Recently, some law firms have sought to have these lawsuits moved from state courts to the federal courts, hoping for better results, based on the fact that the say on pay requirements is one of federal law (the Dodd-Frank Act). Last Wednesday (November 28), a federal district court in Northern California (Oakland) rejected a company's efforts to move one of these lawsuits out of state court. In Boxer v. Accuray Incorporated, et al., Case No: C 12-5722 SBA (N.D. CA 2012), the court ruled in favor of the plaintiffs and against the company, saying:
But even if Plaintiff's claim that the disclosures regarding executive compensation were controlled exclusively by the Say on Pay provision, Defendants overlook that there is another aspect to Plaintiff's breach of fiduciary duty claim ostensibly unaffected by the Act. As noted, Plaintiff also is alleging that the Individual Defendants breached their fiduciary duty with respect to the disclosures pertaining to Proposal Three, which seeks to increase in the number of authorized Accuray stock shares. . . . Defendants do not argue, let alone present any authority, demonstrating that the Dodd-Frank Act or any other federal law controls Plaintiff's challenge to the disclosures pertaining to Proposal Three. Since Plaintiff's breach of fiduciary duty claim may therefore be resolved without involving "a substantial, disputed federal question," [citation omitted], removal jurisdiction is lacking.
The court seemed to be just a hair's breadth away from awarding attorneys' fees to the plaintiffs.
I have labeled this a split decision, however, because Accuray still held its annual meeting on Friday (November 30) and Accuray's stockholders still approved, by overwhelming margins, the Company's Say on Pay resolution, and the amendment of the Company's Certificate of Incorporation to double the number of authorized shares of common stock (available here).

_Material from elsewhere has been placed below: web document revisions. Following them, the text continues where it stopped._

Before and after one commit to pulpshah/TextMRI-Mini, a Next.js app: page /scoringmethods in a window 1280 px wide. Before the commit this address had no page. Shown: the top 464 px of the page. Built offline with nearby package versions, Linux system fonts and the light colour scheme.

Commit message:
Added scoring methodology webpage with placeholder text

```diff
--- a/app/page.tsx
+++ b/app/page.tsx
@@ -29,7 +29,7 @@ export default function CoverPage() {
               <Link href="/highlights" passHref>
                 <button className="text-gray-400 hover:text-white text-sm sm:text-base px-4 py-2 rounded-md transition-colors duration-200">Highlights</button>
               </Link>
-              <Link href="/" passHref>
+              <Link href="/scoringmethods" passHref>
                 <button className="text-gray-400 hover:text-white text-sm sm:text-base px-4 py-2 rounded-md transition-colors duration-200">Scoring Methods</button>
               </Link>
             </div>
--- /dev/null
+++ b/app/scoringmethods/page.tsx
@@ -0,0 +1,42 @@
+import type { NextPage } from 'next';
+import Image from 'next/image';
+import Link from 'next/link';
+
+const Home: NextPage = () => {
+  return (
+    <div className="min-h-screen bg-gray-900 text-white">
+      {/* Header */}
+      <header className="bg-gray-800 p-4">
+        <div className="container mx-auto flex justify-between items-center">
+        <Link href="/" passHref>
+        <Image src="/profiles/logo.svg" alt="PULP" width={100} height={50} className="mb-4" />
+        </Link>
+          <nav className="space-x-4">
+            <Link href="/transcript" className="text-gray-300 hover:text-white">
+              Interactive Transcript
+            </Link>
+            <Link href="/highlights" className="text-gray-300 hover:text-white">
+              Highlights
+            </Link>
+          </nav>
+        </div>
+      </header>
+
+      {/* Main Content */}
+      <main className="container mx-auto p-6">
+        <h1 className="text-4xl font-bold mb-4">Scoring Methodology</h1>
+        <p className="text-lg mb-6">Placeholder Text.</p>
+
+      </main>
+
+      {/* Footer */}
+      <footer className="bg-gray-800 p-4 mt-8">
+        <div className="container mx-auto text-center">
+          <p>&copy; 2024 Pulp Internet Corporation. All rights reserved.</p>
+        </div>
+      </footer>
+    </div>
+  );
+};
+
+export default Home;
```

As I warned back in October, public companies filing their proxy statements need to be aware of and – we think – prepare for lawsuits of this kind, at least for this proxy season and until (unless?) the courts put an end to this nonsense.

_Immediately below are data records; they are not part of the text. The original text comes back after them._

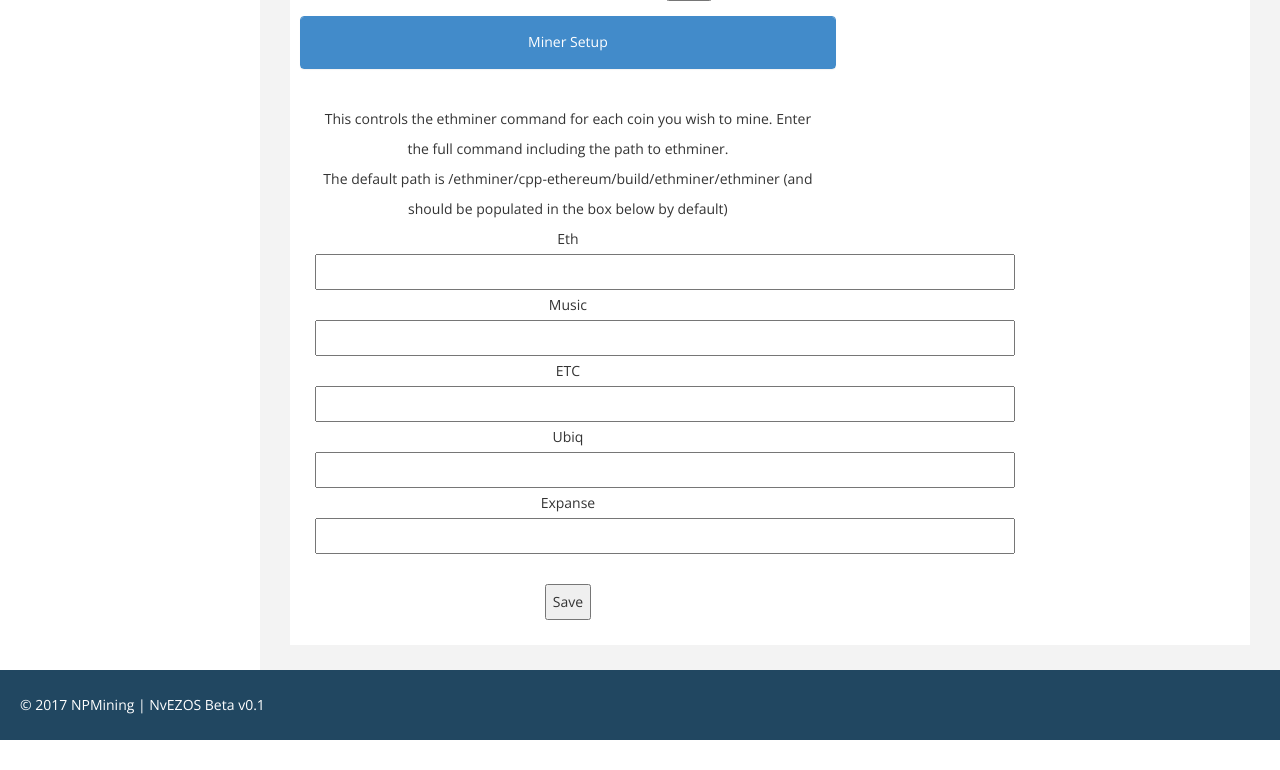
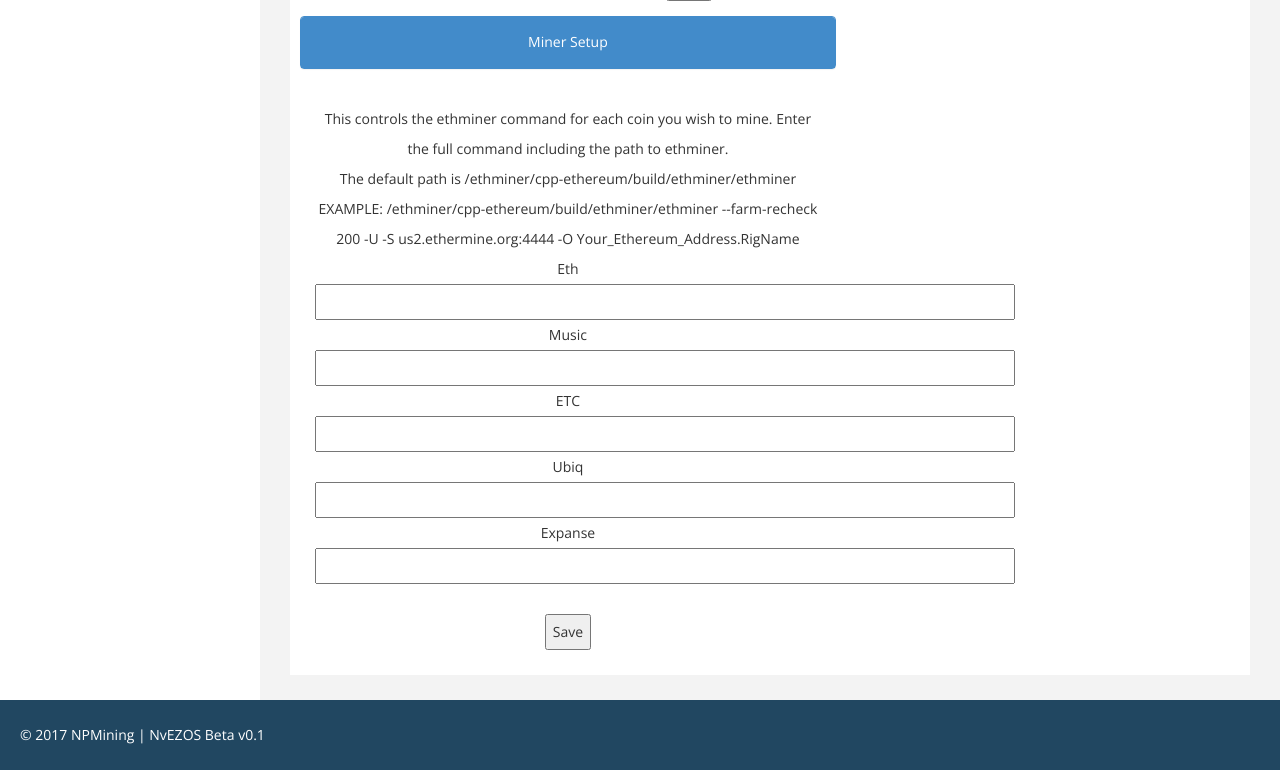
Before and after one commit to thendawg/nvezos, a PHP site: page /settings.php in a window 1280 px wide. Shown: the part 844-1614 px from the top of the page. Before the commit the page ends 1584 px from the top, so only its background shows below. Run offline with PHP 8.4, Linux system fonts and the light colour scheme.

Commit message:
Add files via upload

```diff
--- a/installpayload/html/overclock.php
+++ b/installpayload/html/overclock.php
@@ -201,7 +201,7 @@
 			  <div class=col-lg-3>
 			  <h5>
 			  WARNING: Overclocking via this interface will ONLY function with nvidia GPU's and is performed entirely at the user's risk. <br><br>
-			  NOTE: If you're having issues with this overclock settings not applying or have added new GPU's it's likely the xorg.conf is causing the issue. Click <a href="gpufix.php">HERE</a> to run a script that will rebuild xorg.conf and reboot the miner. (After clicking, the site will not reload until the reboot is complete)
+			  NOTE: If you're having issues with this overclock settings not applying or have added new GPU's it's likely the xorg.conf is causing the issue. Click <a href="gpufix.php">HERE</a> to run a script that will rebuild xorg.conf and reboot the miner. (After clicking, the site will not reload until the reboot is complete)<br><br>
 			  Please note, nvidia is aware of a bug that causes the GPU not to enter it's highest power mode during compute loads, due to this the observed clocks while mining may be lower than what you set 				  here. To offset, simply increase the value here. I.E. with GTX 1060 I use a +1200 memory offset which results in an actual memory offset under a mining load of +600. <br><br>
 			   Just ignore the GPU's you dont have, they'll likely be filtered out in a future release. If you wish to disable overclocking simply set to "No" and apply settings, everything in the form will be disregarded. Fan Speed Control and Power Limit are set independently from OC control, so you can have 1, 2, or all 3.<br><br>
 			  It's recommended to start with a low overclock then increase in steps. If an overclock results in instability, set lower values here, then reboot the system entirely via the "Network Settings" 				  page.<br><br>
--- a/installpayload/html/settings.php
+++ b/installpayload/html/settings.php
@@ -165,7 +165,7 @@
                             </div>
 			    </div>
                             <div class="panel-body">
-			    <div class="text-center">This controls the ethminer command for each coin you wish to mine. Enter the full command including the path to ethminer.<br>The default path is /ethminer/cpp-ethereum/build/ethminer/ethminer (and should be populated in the box below by default)
+			    <div class="text-center">This controls the ethminer command for each coin you wish to mine. Enter the full command including the path to ethminer.<br>The default path is /ethminer/cpp-ethereum/build/ethminer/ethminer<br>EXAMPLE: /ethminer/cpp-ethereum/build/ethminer/ethminer --farm-recheck 200 -U -S us2.ethermine.org:4444 -O Your_Ethereum_Address.RigName
                             <form action="savecommands.php" method="POST">
     				Eth<br><input name="ethcommand" type="text" style="width: 700px;" value='<?php echo exec('cat /nvezos/logs/ethcommandbox.log'); ?>'  /><br>
     				Music<br><input name="musiccommand" type="text" style="width: 700px;" value='<?php echo exec('cat /nvezos/logs/musiccommandbox.log'); ?>' /><br>
```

On December 1, 1966, Army Private First Class Lewis Albanese, born in Venice, Italy earned the Medal of Honor, awarded posthumously, for his actions during a fire fight where he freed his platoon from sniper fire during the Vietnam War.